----- Extracted data -----
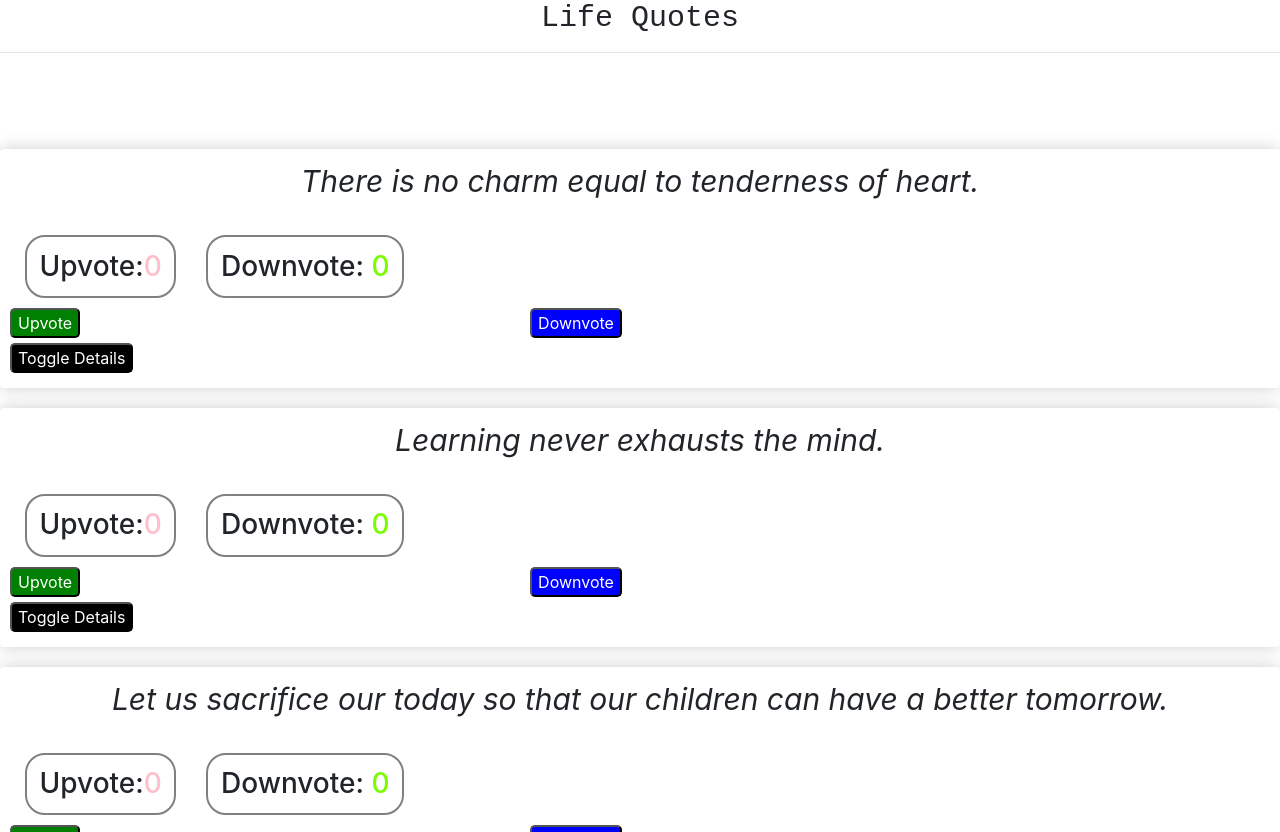
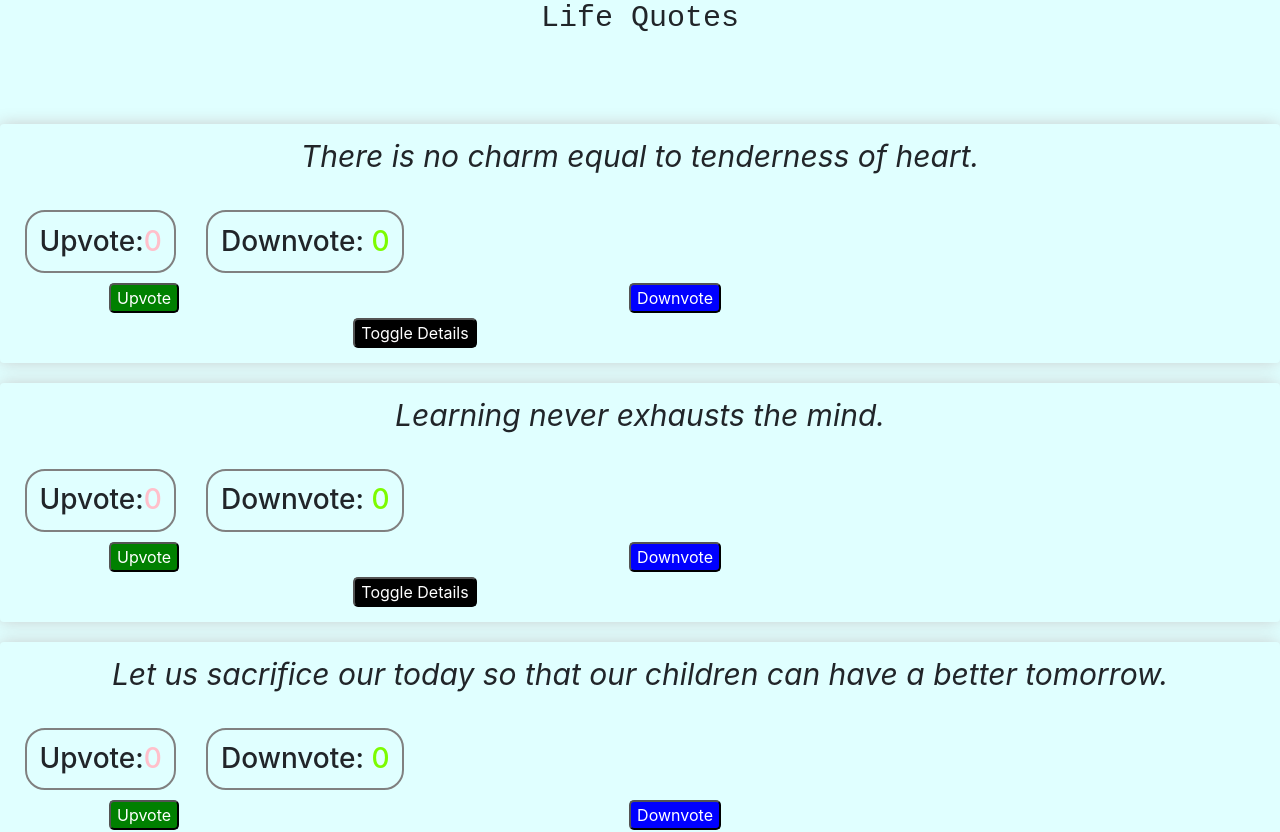
Before and after one commit to beli302/Quotes, an Angular app: page / in a window 1280 px wide. Shown: the top 832 px of the page. Built offline with nearby package versions, Linux system fonts and the light colour scheme.

Commit message:
Modify the component.html and style iyt

```diff
--- a/src/app/app.component.html
+++ b/src/app/app.component.html
@@ -1,10 +1,4 @@
 <div>
   <h1>Life Quotes</h1>
-  <hr>
-  <ul>
-      <li *ngFor='let quote of quotes'>
-        {{quote.name}}
-      </li>
-  </ul>
 </div>
 <app-quote></app-quote>
--- a/src/app/quote-detail/quote-detail.component.html
+++ b/src/app/quote-detail/quote-detail.component.html
@@ -1,6 +1,6 @@
 
-<p>{{quote.description}}</p>
+<p>{{quote.showDescription}}</p>
 <p>Author:{{quote.author}}</p>
-<p>This quote was posted on{{quote.completeDate|dateCount}} days ago</p>
+<p>This quote was posted on{{quote.postDate|dateCount}} days ago</p>
 
 <button (click)= 'quoteDelete(true)'>Delete Quote</button>
--- a/src/app/quote/quote.component.css
+++ b/src/app/quote/quote.component.css
@@ -16,6 +16,7 @@ button {
     color: white;
     border-radius: 5px;
     margin-bottom: 5px;
+    text-align: center;
 }
 .col-md-8, .col-md-2 {
     padding: 30px;
@@ -36,7 +37,6 @@ h4 {
 }
 .upvote{
     background-color: green;
-
 }
 .downvote{
     background-color:blue;
--- a/src/app/quote/quote.component.html
+++ b/src/app/quote/quote.component.html
@@ -4,12 +4,12 @@
     </div>
 
       <div class="quote" *ngFor='let quote of quotes;let i = index'>
-        <p> {{quote.name}}</p>
+        <p>{{quote.name}}</p>
         <div class="votes">
             <h3>Upvote:<span id="liked">{{quote.like}}</span></h3>
           <h3>Downvote: <span id="disliked">{{quote.like2}}</span></h3>
         </div>
-        <div class="vote-buttons">
+        <div id="vote">
           <button (click)="upvote(quote)" class="upvote">Upvote</button>
           <button (click)="downvote(quote)" class="downvote">Downvote</button><br>
         </div>
@@ -27,7 +27,7 @@
               <p> Best Quote:{{bestPoster}}</p>
             </div>
           </div>
-      <app-quote-form (addQuotes)='CreateYourQuotes($event)'></app-quote-form>
+      <app-quote-form (addQuotes)='addNewQuotes($event)'></app-quote-form>
     </div>
   </div>
   <div class="col-md-2">
--- a/src/styles.css
+++ b/src/styles.css
@@ -1,2 +1,16 @@
 /* You can add global styles to this file, and also import other style files */
-@import "~bootstrap/dist/css/bootstrap.css"
+@import "~bootstrap/dist/css/bootstrap.css";
+
+.quote{
+    text-align: center;
+    justify-content: space-around;
+}
+#liked{
+    text-align: center;
+}
+#disliked{
+    text-align: center;
+}
+body{
+    background-color:lightcyan;
+}
```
-----
* **Exercise objective**
Copy each line in the entries above where "class" turns up.

* **Exercise result**
       <div class="quote" *ngFor='let quote of quotes;let i = index'>
         <div class="votes">
-        <div class="vote-buttons">
           <button (click)="upvote(quote)" class="upvote">Upvote</button>
           <button (click)="downvote(quote)" class="downvote">Downvote</button><br>
   <div class="col-md-2">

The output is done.